Google, however, responded strongly to Trump's allegations of censorship of conservative voices.
Explaining that Google's algorithms return search results taking into account multiple factors like a users' geographical locations and search histories, Google spokesperson Riva Sciuto said, "Search is not used to set a political agenda and we don't bias our results toward any political ideology."
Google has faced investigations in the past
Here, it's worth noting that Google's search results algorithm has always been shrouded in secrecy, and Google has, in fact, faced investigations in the past for allegedly promoting its own products and services in search results.
Additionally, Google itself hasn't always been ethically upright, considering that it is reportedly mulling releasing a censored search engine in China that will incorporate stringent Chinese censorship rules.
High-profile faux pas have also fueled suspicions among conservatives
Suspicions of censorship among conservatives have also been fuelled by high-profile faux pas by tech companies in the past.
In 2016, the Presidential Election year, anonymous Facebook employees had alleged that Facebook was censoring conservative views in favour of liberal or left-leaning views for its "trending" news section.
Trump has also, of late, levelled accusations against Twitter for "shadow banning" Tweets from conservatives.
Are the attacks on tech companies politically motivated?
Yet, all's not black and white, and questions about political motives need to raised too.
Trump's attack on social media and tech companies have intensified over the past few months, with the 2018 mid-term elections drawing near.
Reportedly, the Trump campaign has cited these attacks on supposedly biased tech companies in a bid to garner donations from conservative voters who already suspect foul play.
Can Google search results be regulated? It's debatable
So, can the Trump administration regulate Google's search results?

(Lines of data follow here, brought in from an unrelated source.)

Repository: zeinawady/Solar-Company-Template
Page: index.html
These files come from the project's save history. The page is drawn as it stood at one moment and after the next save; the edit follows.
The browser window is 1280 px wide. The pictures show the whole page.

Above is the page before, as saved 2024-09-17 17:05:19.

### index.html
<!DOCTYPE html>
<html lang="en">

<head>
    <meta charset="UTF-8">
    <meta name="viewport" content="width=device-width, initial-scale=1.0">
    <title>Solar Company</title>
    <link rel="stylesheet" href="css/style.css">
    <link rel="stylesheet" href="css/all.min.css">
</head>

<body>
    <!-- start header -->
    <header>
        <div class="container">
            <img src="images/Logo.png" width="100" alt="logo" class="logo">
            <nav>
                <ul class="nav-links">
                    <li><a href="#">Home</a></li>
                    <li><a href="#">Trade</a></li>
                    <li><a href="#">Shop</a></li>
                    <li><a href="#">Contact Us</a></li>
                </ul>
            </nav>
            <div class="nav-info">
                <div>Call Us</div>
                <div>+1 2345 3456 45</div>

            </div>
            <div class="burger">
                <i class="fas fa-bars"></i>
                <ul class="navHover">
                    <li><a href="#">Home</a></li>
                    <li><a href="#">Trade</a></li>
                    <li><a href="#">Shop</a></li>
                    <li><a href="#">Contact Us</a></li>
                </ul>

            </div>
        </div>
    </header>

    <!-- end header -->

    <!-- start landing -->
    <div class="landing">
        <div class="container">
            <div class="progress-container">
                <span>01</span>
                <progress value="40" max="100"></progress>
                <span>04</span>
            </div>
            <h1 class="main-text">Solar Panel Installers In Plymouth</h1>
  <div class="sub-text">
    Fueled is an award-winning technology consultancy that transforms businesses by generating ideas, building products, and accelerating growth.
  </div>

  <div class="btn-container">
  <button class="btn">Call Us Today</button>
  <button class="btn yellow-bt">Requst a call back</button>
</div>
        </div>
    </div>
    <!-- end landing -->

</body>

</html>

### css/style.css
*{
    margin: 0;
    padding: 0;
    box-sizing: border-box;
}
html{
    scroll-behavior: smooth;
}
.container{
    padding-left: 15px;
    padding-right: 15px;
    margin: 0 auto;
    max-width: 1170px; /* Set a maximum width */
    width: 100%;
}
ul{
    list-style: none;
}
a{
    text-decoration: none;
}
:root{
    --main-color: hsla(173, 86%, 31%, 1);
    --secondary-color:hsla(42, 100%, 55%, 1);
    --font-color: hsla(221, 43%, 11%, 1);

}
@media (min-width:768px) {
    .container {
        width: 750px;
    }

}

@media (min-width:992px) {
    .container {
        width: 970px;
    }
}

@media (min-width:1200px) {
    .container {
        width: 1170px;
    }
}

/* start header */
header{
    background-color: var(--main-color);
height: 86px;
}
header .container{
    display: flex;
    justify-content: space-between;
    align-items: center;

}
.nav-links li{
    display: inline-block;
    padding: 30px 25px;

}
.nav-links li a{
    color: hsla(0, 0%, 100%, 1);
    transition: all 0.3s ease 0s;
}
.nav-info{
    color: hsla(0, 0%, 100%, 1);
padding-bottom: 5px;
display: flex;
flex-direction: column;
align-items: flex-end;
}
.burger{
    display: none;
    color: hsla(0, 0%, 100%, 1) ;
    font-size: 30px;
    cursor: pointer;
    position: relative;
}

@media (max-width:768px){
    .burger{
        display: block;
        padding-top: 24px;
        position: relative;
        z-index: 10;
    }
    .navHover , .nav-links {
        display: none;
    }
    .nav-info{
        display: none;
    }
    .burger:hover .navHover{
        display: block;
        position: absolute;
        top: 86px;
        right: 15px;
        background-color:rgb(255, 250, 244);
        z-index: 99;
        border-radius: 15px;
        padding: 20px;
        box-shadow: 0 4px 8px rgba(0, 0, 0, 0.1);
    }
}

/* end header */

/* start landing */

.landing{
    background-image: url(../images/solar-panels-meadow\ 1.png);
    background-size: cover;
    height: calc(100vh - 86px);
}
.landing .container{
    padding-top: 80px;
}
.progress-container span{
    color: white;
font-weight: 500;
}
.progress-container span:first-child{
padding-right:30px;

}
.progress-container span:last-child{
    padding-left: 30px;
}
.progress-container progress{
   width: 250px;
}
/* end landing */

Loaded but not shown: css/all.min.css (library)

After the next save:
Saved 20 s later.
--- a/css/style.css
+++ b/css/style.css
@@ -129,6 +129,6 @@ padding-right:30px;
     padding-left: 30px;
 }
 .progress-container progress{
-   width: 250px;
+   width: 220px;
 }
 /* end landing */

Well, it's debatable.
According to both Democrat and Republican lawmakers, regulating Google's search results would violate the US Constitution's First Amendment that protects free speech.

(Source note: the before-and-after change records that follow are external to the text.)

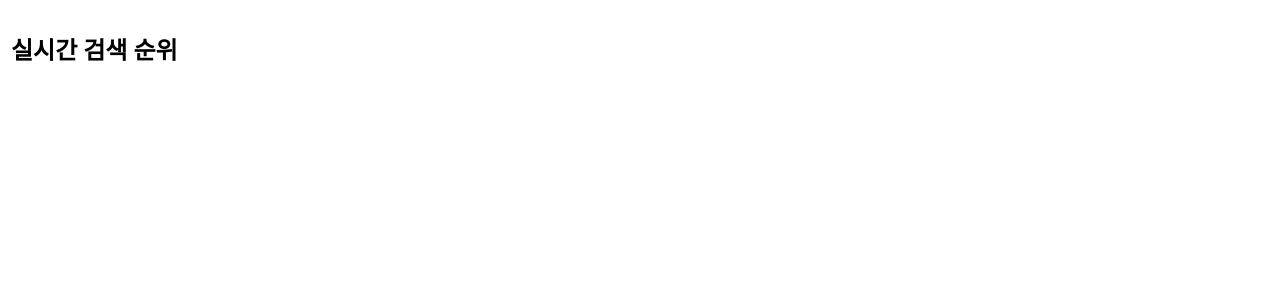
Repository: zoselakt/My_practice_JSP
Page: http://localhost/day09/json_test.jsp
These files come from the project's save history. The page is drawn as it stood at one moment and after a run of saves; the edit follows.
The browser window is 1280 px wide. The pictures show the whole page.
The page is served by Tomcat 9.

Above is the page before, as saved 2022-03-04 10:00:01.

### day09/WebContent/json_test.jsp
<%@ page language="java" contentType="text/html; charset=UTF-8"
    pageEncoding="UTF-8"%>
<!DOCTYPE html>
<html>
<head>
<meta charset="UTF-8">
<title>Insert title here</title>
</head>
<body>
	<table>
		<tr>
			<td><h2>실시간 검색 순위</h2></td>
		</tr>
	</table>
</body>
</html>

After the next 2 saves:
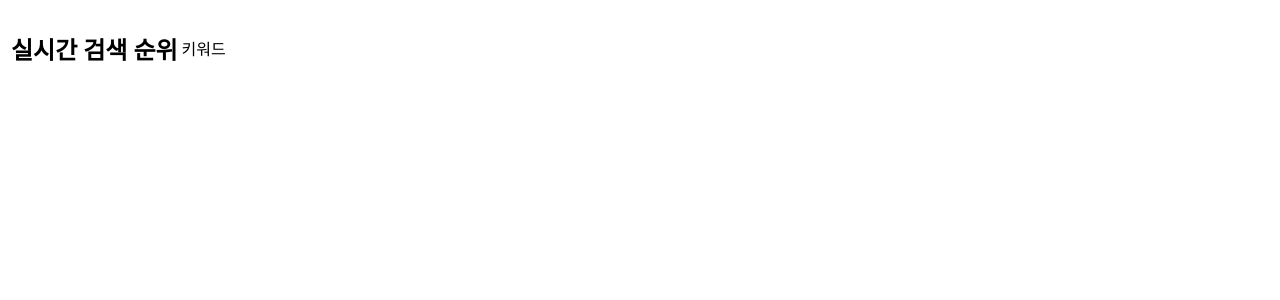
The 2 saves are shown as one change because they came seconds apart.
The last was saved 80 s later.
--- a/day09/WebContent/json_test.jsp
+++ b/day09/WebContent/json_test.jsp
@@ -9,7 +9,8 @@
 <body>
 	<table>
 		<tr>
-			<td><h2>실시간 검색 순위</h2></td>
+			<td class="td1"><h2>실시간 검색 순위</h2></td>
+			<td class="td2"><div>키워드</div></td>
 		</tr>
 	</table>
 </body>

Notably, federal courts had earlier ruled online search results to be protected speech as they resembled editorial content produced by more traditional sources of information.
Tech companies are increasingly navigating tricky territory
Regardless of the threat of regulation, what Trump's allegations point towards is the tricky political terrain that Google, and other US tech companies currently have to navigate.
While there's a demand on tech companies to moderate content to remove hate speech, prevent online harassment, and promote civil and political discourse, these decisions aren't always straightforward, and removal of content can often lead to controversy.
United States of America (USA)